Saved data entries

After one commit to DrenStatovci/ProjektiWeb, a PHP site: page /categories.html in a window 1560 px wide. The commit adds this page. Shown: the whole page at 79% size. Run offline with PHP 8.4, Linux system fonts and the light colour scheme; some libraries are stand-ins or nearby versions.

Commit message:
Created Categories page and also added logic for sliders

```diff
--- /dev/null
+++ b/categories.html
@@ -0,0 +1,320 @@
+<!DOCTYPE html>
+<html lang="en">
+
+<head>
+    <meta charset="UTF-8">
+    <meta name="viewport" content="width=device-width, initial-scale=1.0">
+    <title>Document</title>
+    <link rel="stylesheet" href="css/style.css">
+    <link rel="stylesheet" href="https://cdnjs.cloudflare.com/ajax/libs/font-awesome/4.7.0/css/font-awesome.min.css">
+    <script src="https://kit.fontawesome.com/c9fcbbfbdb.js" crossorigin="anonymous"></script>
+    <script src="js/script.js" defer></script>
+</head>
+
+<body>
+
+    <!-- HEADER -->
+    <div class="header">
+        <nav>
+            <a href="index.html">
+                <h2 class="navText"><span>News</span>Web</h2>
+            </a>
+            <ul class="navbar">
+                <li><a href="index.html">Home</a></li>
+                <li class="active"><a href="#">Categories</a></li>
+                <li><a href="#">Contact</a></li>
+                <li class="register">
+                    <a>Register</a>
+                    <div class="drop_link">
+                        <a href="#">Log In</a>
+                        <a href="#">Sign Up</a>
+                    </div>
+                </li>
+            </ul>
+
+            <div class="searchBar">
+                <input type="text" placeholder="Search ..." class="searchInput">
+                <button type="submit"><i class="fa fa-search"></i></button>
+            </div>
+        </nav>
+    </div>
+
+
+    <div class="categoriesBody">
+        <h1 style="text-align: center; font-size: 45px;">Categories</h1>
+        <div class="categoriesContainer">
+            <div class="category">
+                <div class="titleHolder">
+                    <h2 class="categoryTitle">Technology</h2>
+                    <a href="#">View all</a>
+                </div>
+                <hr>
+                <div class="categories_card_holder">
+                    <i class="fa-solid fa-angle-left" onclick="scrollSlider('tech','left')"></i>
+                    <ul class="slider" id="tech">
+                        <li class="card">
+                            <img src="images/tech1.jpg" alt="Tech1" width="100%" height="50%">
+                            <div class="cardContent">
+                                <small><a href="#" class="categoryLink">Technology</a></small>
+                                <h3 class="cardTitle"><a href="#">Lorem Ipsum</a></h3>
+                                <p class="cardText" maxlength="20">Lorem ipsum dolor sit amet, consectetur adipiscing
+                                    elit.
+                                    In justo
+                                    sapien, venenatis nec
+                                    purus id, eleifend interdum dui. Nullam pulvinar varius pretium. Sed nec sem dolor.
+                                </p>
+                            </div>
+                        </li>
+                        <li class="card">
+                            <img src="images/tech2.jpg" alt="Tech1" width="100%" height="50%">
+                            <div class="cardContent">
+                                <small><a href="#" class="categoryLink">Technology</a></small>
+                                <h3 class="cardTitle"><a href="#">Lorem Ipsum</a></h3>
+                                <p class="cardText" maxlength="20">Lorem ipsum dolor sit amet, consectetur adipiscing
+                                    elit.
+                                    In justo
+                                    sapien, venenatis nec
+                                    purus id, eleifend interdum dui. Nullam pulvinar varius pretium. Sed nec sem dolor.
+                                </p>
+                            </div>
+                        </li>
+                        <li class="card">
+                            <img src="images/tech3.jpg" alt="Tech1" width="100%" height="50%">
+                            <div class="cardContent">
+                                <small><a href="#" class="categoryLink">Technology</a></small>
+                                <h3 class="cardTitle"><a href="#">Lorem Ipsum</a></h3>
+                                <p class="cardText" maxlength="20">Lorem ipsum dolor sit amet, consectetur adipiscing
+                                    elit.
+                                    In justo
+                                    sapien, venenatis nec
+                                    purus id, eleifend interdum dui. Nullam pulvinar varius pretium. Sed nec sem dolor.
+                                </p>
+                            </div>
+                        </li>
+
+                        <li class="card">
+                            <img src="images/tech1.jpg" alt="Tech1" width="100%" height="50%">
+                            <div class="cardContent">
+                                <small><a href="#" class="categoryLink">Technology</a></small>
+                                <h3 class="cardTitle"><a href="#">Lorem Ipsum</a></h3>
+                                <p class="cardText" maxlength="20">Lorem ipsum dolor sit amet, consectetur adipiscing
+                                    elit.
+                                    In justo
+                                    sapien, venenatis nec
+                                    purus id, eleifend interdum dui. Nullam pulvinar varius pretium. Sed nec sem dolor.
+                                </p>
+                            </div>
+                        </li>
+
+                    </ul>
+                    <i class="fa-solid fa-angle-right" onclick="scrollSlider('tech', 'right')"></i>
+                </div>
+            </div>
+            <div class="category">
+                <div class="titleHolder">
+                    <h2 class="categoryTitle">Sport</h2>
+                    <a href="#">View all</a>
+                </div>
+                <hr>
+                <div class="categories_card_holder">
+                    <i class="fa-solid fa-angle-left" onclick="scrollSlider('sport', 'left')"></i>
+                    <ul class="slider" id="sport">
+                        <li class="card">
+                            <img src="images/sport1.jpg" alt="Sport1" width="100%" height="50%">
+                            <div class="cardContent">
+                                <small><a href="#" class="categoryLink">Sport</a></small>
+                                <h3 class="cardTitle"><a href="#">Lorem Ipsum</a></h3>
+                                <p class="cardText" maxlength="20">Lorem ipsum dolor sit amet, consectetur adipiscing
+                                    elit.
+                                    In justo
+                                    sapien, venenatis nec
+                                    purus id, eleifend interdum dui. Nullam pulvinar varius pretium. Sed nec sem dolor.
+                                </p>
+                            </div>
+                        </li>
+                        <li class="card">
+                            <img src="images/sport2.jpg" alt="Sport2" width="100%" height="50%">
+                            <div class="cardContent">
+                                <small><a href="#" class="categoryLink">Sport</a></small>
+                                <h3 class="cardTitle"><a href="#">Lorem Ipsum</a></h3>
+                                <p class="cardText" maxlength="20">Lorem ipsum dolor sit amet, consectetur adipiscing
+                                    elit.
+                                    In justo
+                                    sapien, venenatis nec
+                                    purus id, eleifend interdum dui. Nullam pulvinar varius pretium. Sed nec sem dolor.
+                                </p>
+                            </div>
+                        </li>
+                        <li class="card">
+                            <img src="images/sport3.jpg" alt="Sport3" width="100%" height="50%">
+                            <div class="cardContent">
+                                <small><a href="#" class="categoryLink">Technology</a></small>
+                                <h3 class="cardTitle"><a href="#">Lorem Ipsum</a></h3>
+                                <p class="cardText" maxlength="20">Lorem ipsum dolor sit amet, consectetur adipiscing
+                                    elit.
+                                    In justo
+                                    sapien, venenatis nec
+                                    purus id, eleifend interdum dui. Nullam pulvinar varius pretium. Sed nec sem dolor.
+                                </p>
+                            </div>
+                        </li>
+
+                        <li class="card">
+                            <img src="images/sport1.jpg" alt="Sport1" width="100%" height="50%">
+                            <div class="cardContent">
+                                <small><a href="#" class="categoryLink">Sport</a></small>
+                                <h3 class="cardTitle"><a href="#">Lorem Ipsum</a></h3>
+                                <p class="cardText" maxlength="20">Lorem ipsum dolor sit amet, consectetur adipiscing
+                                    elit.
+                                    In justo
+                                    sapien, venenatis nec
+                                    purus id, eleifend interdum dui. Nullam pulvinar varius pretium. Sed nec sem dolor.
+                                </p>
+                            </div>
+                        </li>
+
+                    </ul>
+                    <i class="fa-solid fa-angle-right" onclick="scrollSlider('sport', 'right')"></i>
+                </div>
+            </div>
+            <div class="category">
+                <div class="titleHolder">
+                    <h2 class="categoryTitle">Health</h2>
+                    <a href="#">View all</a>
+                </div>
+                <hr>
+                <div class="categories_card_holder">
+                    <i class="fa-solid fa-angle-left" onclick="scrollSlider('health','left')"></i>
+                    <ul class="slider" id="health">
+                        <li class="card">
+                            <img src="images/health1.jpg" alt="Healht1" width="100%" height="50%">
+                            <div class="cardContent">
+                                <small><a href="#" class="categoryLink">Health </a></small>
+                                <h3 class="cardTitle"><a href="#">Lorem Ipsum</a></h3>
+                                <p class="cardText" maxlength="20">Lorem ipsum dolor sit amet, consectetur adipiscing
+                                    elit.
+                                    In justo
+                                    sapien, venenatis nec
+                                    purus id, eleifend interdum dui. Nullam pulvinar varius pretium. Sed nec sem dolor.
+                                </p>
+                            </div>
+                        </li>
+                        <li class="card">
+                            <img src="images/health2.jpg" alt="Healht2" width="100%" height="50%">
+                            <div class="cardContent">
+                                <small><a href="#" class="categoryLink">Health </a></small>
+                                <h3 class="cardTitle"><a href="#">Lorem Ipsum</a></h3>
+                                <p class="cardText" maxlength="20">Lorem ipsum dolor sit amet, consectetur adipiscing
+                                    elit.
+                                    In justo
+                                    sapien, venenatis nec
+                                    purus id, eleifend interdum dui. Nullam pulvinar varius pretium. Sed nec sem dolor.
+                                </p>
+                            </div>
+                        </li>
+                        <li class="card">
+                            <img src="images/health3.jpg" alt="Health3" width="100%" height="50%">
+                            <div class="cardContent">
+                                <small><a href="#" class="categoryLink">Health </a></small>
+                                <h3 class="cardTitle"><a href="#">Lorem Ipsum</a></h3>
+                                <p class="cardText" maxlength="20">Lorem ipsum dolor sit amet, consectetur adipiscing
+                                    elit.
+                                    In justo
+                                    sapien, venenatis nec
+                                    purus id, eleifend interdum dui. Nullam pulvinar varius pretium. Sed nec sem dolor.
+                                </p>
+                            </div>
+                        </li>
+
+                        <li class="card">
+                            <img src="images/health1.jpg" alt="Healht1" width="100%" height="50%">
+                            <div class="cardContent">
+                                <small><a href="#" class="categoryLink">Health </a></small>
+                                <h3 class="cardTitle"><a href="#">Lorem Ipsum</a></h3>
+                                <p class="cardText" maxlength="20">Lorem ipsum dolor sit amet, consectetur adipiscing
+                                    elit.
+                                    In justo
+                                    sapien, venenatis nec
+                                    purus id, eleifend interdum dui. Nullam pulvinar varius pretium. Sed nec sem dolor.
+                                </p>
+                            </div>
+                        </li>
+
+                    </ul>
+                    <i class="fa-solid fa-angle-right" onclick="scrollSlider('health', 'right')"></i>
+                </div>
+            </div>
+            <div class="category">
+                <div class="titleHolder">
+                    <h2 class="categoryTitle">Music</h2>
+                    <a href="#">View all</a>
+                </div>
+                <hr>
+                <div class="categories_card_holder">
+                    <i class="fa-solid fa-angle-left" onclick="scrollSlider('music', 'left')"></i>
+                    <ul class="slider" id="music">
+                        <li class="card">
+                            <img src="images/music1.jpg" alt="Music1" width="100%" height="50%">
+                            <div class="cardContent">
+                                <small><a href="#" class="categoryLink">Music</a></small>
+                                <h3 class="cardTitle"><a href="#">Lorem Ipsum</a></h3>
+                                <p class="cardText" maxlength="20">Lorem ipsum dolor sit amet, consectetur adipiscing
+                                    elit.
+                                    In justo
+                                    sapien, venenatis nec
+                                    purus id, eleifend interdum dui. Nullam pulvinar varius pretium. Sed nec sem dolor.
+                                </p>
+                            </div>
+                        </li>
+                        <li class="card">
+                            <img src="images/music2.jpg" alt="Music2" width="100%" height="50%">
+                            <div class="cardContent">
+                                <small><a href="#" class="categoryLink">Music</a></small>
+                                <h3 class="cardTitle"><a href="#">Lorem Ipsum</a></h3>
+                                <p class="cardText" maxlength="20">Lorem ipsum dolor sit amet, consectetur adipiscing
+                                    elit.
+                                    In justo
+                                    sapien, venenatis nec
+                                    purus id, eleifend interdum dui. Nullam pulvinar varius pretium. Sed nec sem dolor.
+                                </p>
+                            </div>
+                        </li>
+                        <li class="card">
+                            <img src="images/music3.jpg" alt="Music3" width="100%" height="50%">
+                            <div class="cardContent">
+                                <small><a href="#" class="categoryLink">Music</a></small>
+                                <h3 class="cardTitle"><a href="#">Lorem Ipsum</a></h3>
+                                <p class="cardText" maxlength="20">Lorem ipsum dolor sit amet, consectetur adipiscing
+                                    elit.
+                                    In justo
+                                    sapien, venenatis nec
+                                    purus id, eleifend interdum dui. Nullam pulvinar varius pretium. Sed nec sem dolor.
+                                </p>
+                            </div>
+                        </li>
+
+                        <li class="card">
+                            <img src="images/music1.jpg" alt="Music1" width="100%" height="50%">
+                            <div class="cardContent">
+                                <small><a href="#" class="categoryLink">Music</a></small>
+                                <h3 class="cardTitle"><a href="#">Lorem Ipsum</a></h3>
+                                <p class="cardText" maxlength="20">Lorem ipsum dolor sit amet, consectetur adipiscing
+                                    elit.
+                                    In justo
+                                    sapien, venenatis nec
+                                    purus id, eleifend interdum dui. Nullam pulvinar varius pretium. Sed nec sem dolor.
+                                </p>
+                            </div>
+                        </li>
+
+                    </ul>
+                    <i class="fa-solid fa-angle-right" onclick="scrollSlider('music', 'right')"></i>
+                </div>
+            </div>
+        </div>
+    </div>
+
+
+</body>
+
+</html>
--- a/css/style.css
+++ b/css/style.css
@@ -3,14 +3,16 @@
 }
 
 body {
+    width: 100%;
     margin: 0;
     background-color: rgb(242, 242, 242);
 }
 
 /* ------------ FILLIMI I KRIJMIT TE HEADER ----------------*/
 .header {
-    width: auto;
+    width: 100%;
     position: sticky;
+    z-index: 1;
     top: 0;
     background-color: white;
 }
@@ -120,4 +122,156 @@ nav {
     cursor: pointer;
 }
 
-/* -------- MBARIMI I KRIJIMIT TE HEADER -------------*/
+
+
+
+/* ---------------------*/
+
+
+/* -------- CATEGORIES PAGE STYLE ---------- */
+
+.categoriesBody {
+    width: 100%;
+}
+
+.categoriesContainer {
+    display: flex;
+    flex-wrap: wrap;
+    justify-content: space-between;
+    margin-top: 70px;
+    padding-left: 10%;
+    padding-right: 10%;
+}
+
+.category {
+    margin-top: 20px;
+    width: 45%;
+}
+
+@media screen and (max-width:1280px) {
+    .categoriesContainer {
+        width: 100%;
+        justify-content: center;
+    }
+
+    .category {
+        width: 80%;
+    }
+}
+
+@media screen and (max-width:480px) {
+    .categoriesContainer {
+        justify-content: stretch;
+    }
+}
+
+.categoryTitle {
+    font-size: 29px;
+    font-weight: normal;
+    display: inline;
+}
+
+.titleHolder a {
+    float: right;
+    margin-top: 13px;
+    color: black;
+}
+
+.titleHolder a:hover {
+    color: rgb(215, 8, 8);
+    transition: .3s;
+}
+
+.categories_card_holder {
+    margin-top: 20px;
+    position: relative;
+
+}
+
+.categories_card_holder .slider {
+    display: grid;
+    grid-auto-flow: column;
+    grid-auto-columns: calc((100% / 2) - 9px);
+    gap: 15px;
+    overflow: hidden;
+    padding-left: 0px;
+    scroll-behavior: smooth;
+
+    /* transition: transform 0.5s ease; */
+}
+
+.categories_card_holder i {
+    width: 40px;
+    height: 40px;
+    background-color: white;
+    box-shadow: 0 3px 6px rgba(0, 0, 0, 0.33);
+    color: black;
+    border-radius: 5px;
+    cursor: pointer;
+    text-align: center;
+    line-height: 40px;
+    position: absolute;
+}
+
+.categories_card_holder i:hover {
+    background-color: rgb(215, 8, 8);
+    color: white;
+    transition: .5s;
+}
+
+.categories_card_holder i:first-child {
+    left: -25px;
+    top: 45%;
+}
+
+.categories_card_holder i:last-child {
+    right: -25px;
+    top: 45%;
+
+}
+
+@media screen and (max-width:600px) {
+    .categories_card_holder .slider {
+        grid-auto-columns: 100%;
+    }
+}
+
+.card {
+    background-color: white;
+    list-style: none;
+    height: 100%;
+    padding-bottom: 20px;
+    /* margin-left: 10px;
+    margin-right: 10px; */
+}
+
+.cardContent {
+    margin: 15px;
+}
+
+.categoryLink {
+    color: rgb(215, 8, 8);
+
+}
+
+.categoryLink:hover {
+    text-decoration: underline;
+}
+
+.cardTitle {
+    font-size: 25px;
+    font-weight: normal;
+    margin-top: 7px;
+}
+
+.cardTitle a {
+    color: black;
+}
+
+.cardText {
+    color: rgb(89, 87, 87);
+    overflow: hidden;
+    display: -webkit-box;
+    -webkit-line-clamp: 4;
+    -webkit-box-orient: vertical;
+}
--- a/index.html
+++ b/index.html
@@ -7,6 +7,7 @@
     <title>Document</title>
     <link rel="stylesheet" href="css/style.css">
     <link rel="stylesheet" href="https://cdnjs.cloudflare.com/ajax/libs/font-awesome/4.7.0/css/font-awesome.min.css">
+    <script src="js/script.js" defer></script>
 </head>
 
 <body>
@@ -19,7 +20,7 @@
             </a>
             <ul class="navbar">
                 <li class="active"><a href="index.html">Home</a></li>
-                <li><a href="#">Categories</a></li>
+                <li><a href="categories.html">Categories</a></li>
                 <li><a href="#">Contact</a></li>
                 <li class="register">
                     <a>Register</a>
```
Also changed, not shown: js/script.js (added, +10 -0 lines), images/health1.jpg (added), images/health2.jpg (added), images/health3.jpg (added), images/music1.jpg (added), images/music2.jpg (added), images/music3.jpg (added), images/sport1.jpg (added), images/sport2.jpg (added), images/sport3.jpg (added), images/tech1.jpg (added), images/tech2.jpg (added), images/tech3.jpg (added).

» **YOUR GOAL**
Tell me how many lines in the data include "display", giving only the number.

» **SOLUTION TO THE EXERCISE**
4